WinSun Decoration Design Engineering Co., a Chinese architectural materials company with more than 70 patents to its name, has now come up with a way to construct a 12,000 square-foot home – a kind of McMansion – out of 3D printed blocks.
A special technique has resulted in a concrete building that, while requiring paint to be attractive, still manages to be perfectly functional.
The printer that created these buildings is 105 feet long, 33 feet wide, and 21 feet tall, larger than most rooms, but it works on basically the same principles as one of MakerBot’s printers. It uses a nozzle to pump a mix of concrete, sand and fiberglass (which are recycled; the company’s name seems to translate to ‘Surplus’) onto a flat substrate, slowly accumulating into a tough material that can be buffed to create a smoother edge and/or overlaid with various traditional-looking decorative elements. A zigzag design inside the pieces helps reinforce them, similar to corrugated cardboard.
It takes about a day to print all the components. The prefab blocks are then trucked to the construction site, where it takes just five days to put them all together. The final height of the building is 20 feet by 4,000 feet wide, and the total cost to build it was just $161,000. This method saves between 30 and 60 percent of construction waste, cuts down on time by 50-70 percent, and cuts labor costs from 50-80 percent.
While the cost seems attractive, I can only imagine what McMansion critics would say if some of these started showing up in American neighborhoods. Want mass produced? Want concrete as your primary material?

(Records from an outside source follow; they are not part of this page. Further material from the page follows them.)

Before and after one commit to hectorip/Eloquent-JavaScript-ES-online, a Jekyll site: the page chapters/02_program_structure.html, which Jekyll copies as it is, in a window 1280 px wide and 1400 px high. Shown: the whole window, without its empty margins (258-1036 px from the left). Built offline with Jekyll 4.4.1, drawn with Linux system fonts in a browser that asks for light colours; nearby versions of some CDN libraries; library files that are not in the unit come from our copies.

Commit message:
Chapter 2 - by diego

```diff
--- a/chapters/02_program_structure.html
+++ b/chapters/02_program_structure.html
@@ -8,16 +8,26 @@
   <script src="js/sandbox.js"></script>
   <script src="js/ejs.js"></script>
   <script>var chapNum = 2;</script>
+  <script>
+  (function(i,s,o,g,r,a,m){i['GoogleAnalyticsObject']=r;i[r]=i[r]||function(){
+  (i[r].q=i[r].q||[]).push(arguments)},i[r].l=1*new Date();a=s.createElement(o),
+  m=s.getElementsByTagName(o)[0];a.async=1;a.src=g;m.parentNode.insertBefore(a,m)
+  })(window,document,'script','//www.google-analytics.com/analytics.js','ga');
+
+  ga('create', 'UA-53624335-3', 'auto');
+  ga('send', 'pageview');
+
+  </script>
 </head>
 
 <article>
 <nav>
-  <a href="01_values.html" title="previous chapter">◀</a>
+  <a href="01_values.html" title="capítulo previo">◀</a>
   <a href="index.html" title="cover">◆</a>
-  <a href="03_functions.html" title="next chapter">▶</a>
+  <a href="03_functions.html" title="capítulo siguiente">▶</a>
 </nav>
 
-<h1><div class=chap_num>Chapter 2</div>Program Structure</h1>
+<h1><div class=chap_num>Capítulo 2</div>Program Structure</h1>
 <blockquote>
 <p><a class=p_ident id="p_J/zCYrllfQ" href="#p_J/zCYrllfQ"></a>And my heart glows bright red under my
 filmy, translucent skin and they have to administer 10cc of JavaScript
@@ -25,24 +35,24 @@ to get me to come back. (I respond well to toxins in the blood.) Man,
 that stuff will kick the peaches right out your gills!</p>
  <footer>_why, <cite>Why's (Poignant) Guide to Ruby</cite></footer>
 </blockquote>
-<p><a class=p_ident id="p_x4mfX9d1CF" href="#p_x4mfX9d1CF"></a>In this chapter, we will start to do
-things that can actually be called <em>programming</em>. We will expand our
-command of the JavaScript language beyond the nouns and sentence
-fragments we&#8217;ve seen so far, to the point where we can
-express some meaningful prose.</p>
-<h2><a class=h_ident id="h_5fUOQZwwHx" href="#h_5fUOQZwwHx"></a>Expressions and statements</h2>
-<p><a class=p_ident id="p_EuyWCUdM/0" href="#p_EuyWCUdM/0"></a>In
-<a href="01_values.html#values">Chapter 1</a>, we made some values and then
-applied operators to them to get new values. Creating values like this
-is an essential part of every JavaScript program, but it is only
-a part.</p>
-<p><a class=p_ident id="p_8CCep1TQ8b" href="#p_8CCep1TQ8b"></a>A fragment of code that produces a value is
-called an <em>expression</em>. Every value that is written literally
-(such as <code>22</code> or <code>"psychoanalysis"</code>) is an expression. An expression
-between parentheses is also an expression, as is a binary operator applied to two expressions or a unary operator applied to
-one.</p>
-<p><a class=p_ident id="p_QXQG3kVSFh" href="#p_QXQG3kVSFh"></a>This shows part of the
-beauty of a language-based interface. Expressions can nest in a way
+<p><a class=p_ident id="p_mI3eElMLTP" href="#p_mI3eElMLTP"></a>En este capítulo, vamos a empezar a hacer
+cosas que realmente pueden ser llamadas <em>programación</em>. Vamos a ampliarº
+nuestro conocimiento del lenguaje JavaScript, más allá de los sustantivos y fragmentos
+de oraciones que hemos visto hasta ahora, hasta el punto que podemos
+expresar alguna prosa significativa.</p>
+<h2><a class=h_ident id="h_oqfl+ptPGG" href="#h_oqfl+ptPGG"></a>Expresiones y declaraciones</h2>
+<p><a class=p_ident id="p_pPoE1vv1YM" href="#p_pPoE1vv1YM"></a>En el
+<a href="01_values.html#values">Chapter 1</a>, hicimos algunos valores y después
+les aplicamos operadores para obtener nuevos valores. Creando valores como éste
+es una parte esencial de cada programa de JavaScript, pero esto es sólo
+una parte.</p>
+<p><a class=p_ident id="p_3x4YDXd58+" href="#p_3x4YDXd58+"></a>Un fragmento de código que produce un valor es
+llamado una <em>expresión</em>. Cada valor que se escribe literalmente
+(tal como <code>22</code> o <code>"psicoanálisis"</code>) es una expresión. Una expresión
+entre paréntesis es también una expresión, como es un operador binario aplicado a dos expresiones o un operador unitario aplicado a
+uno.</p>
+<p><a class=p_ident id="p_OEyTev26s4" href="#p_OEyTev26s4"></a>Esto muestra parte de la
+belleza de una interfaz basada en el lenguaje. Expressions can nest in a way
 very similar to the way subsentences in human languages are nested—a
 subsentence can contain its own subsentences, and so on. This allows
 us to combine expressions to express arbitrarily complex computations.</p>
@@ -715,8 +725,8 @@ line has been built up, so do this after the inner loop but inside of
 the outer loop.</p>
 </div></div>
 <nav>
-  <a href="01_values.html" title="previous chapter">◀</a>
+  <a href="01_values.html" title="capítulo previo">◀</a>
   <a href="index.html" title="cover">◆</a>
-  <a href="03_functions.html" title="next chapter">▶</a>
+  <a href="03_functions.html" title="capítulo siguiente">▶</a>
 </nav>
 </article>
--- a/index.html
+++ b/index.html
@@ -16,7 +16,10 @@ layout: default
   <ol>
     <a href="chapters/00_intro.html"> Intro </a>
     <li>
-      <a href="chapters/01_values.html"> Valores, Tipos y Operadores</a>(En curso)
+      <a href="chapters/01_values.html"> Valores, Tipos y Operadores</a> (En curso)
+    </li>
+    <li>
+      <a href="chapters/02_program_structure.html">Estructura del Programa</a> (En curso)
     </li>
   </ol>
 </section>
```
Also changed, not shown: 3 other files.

Of course, this all may get refined over time but there is some work to do before this would meet single-family home standards in the United States.